=== DATA ===
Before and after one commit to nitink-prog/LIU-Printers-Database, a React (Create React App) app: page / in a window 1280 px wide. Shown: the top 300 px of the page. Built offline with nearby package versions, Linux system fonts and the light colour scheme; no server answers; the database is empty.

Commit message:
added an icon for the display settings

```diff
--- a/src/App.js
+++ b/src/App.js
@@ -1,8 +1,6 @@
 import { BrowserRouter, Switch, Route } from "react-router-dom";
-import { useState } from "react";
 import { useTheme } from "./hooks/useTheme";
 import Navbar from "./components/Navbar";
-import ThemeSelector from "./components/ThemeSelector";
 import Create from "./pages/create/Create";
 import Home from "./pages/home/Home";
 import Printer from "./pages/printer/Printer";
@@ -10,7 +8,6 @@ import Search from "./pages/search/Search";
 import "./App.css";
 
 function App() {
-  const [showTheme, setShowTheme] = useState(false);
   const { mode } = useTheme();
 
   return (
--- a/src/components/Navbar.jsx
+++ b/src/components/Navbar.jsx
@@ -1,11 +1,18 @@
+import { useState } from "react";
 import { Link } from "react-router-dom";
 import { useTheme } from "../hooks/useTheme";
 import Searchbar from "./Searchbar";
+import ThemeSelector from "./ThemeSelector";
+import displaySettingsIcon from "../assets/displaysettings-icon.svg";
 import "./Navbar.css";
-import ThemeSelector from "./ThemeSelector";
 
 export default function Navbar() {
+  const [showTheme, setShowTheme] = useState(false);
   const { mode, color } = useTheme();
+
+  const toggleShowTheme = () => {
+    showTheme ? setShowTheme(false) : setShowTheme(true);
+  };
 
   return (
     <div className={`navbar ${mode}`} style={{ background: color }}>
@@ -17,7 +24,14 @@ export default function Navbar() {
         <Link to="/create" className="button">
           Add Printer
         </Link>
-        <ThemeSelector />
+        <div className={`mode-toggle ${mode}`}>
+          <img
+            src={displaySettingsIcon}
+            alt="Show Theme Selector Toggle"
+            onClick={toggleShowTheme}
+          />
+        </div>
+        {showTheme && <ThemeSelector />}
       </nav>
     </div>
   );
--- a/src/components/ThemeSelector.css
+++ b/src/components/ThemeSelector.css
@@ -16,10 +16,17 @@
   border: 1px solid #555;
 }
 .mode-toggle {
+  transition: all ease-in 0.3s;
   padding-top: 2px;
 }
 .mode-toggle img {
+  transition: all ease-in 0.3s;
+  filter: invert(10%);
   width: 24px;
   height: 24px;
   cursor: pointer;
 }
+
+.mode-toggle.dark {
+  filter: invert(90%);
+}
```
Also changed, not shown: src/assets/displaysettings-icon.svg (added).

=== TASK PROMPT ===
Apply a filter for "false" to the entries and show each line that passes.

=== SOLUTION TO THIS EXERCISE ===
-  const [showTheme, setShowTheme] = useState(false);
+  const [showTheme, setShowTheme] = useState(false);
+    showTheme ? setShowTheme(false) : setShowTheme(true);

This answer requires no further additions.